“Sweetheart, you were afraid of T’s sisters? But you’ve met them before. They’re very nice. Why were you scared?”
“They’re bigger than me.”
Yes. Yes, they are. How do I explain to a four-year-old that a ten-year-old is not a giant?
I didn’t even try. In my daughter’s world, her fear was true and justified. And quite honestly, I was relieved.
Because for months now, I’ve worried that my daughter is becoming antisocial and mean.
She’s just growing shy.
Think about it. At four years old, my daughter is only now reaching the age where social interaction is required. In earlier stages, it was perfectly acceptable for kids to parallel play while ignoring each other or attempting to steal toys out of one another’s hands. We absorbed it like moms of toddlers do—just part of the deal.
But now, in the preschool phase, children start to develop friendships. And with friendships come expectations, social norms, boundaries. My daughter is simply learning to adapt.
We’re all learning.
Let’s face it—some people never outgrow their childish snits.
Have you heard the saying, hurt people hurt people? Well, so do insecure people. And frightened people. Stressed out people, awkward people, lonely people, lost people. There could be any number of reasons behind a person’s unloving behavior. Maybe it’s just their way of manifesting something deeper—some painful issue that begs our compassion, not our criticism.
“Bless those who persecute you; bless and do not curse. . . . Do not repay anyone evil for evil. Be careful to do what is right in the eyes of everyone. If it is possible, as far as it depends on you, live at peace with everyone,” (Romans 12:14; 17–18).
The next time somebody offends you, irritates you, overlooks or disrespects you, why not try giving that person the benefit of the doubt? Smile at her. Pray for her. See what happens when you offer her the friendship she’s afraid of.
Especially if that somebody happens to be my daughter.
She’s not mean, praise God.
She’s just her own brand of shy.
T, little buddy—thanks for being a good pal.
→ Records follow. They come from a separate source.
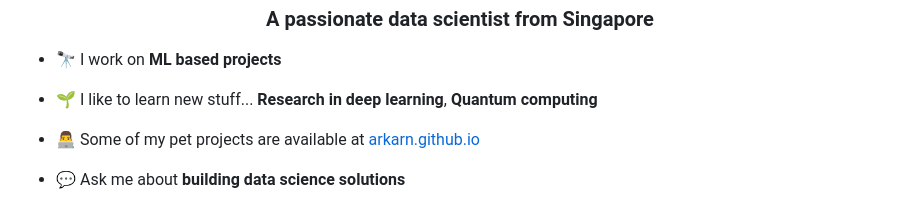
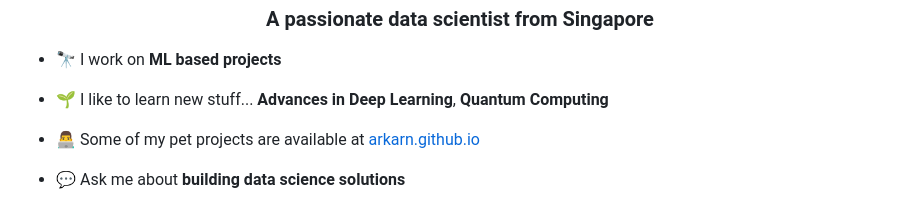
Before and after one commit to arkarn/arkarn.github.io, a Markdown page: README.md, the part around the change. Rendered like a GitHub page.

```diff
--- a/README.md
+++ b/README.md
@@ -3,7 +3,7 @@
 
 - 🔭 I work on **ML based projects**
 
-- 🌱 I like to learn new stuff... **Research in deep learning**, **Quantum computing**
+- 🌱 I like to learn new stuff... **Advances in Deep Learning**, **Quantum Computing**
 
 - 👨‍💻 Some of my pet projects are available at [arkarn.github.io](arkarn.github.io)
 
```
Next Sunday, we’ll meet you in the narthex. We owe you a make-up run.